The fear and stigma of illness has to be openly confronted and acknowledged. Most of Jesus’ healings are from things like leprosy or mental illness that are pretty evident to others, and can’t be hidden. But he doesn’t heal anybody until he’s asked. You can hide your HIV status for a while, and many people do, because the reaction can be so intense. But healing cannot begin until the diagnosis is accepted. That’s often the biggest hurdle. It certainly is when the disease is something like addiction to alcohol or other drugs. The 12 step program begins with acknowledgement of the diagnosis - that the alcoholic is powerless over alcohol, and that life is out of control. In a culture like ours that is so often addicted to other things like shopping or jockeying for position or winning, it’s not always easy to recognize or acknowledge what our illness really is. But it is essential to healing.

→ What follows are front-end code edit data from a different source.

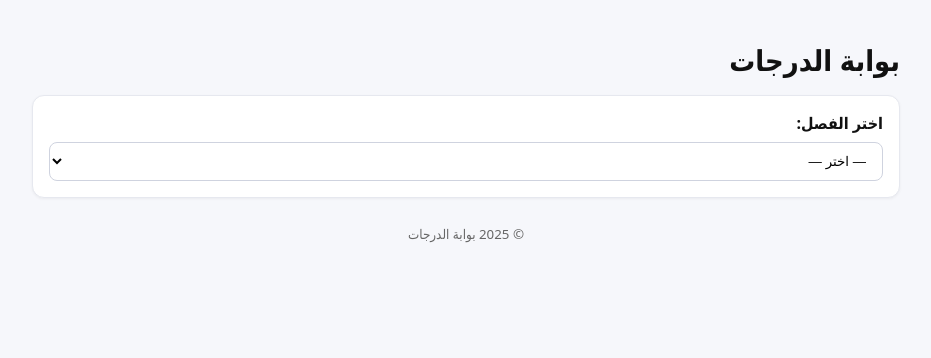
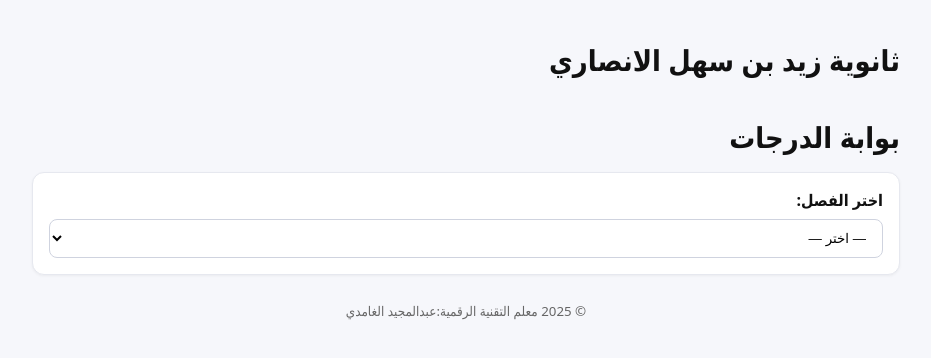
Before and after one commit to mjeed119/zid, a plain HTML site: page index.html in a window 1280 px wide. Shown: the whole page, without its empty margins (174-1105 px from the left). Drawn offline with Linux system fonts and the light colour scheme.

Commit message:
Add files via upload

```diff
--- a/index.html
+++ b/index.html
@@ -8,6 +8,7 @@
 </head>
 <body>
   <main class="container">
+    <h1>ثانوية زيد بن سهل الانصاري</h1><br>
     <h1>بوابة الدرجات</h1>
     <section class="card">
       <label for="classSelect">اختر الفصل:</label>
@@ -28,7 +29,7 @@
       </div>
     </section>
 
-    <footer><small>© <span id="year"></span> بوابة الدرجات</small></footer>
+    <footer><small>© <span id="year"></span>  معلم التقنية الرقمية:عبدالمجيد الغامدي</small></footer>
   </main>
 
   <script>
```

Jesus is further revolted or gut-wrenched by the leper’s idea that he might choose not to heal him. Are we as energetically revolted by the idea that some people don’t deserve to be healed? Because that idea really is what lies behind an unwillingness to heal our society, it is what made this nation so blind to the continuing crime of Katrina and its aftermath. It made us slow to respond to the genocide in Rwanda, and the AIDS epidemic here and around the world. The sense that some are more deserving than others has led us to wink at torture - well, it’s ok if it’s God will use the children among us, and the people on the margins - servants and enemies, Muslims and secularists - to remind us that everybody can be healed, even the people we love to hate. God’s mission is the healing of the whole world, and every part of creation. That is the reason for Jesus’ presence among us in human flesh. And it is the reason why each of us is here - to be healing hands and hearts and tongues - as we will remember in those baptismal promises.

Healing. Where will you start, and what will you continue? Who and what needs healing?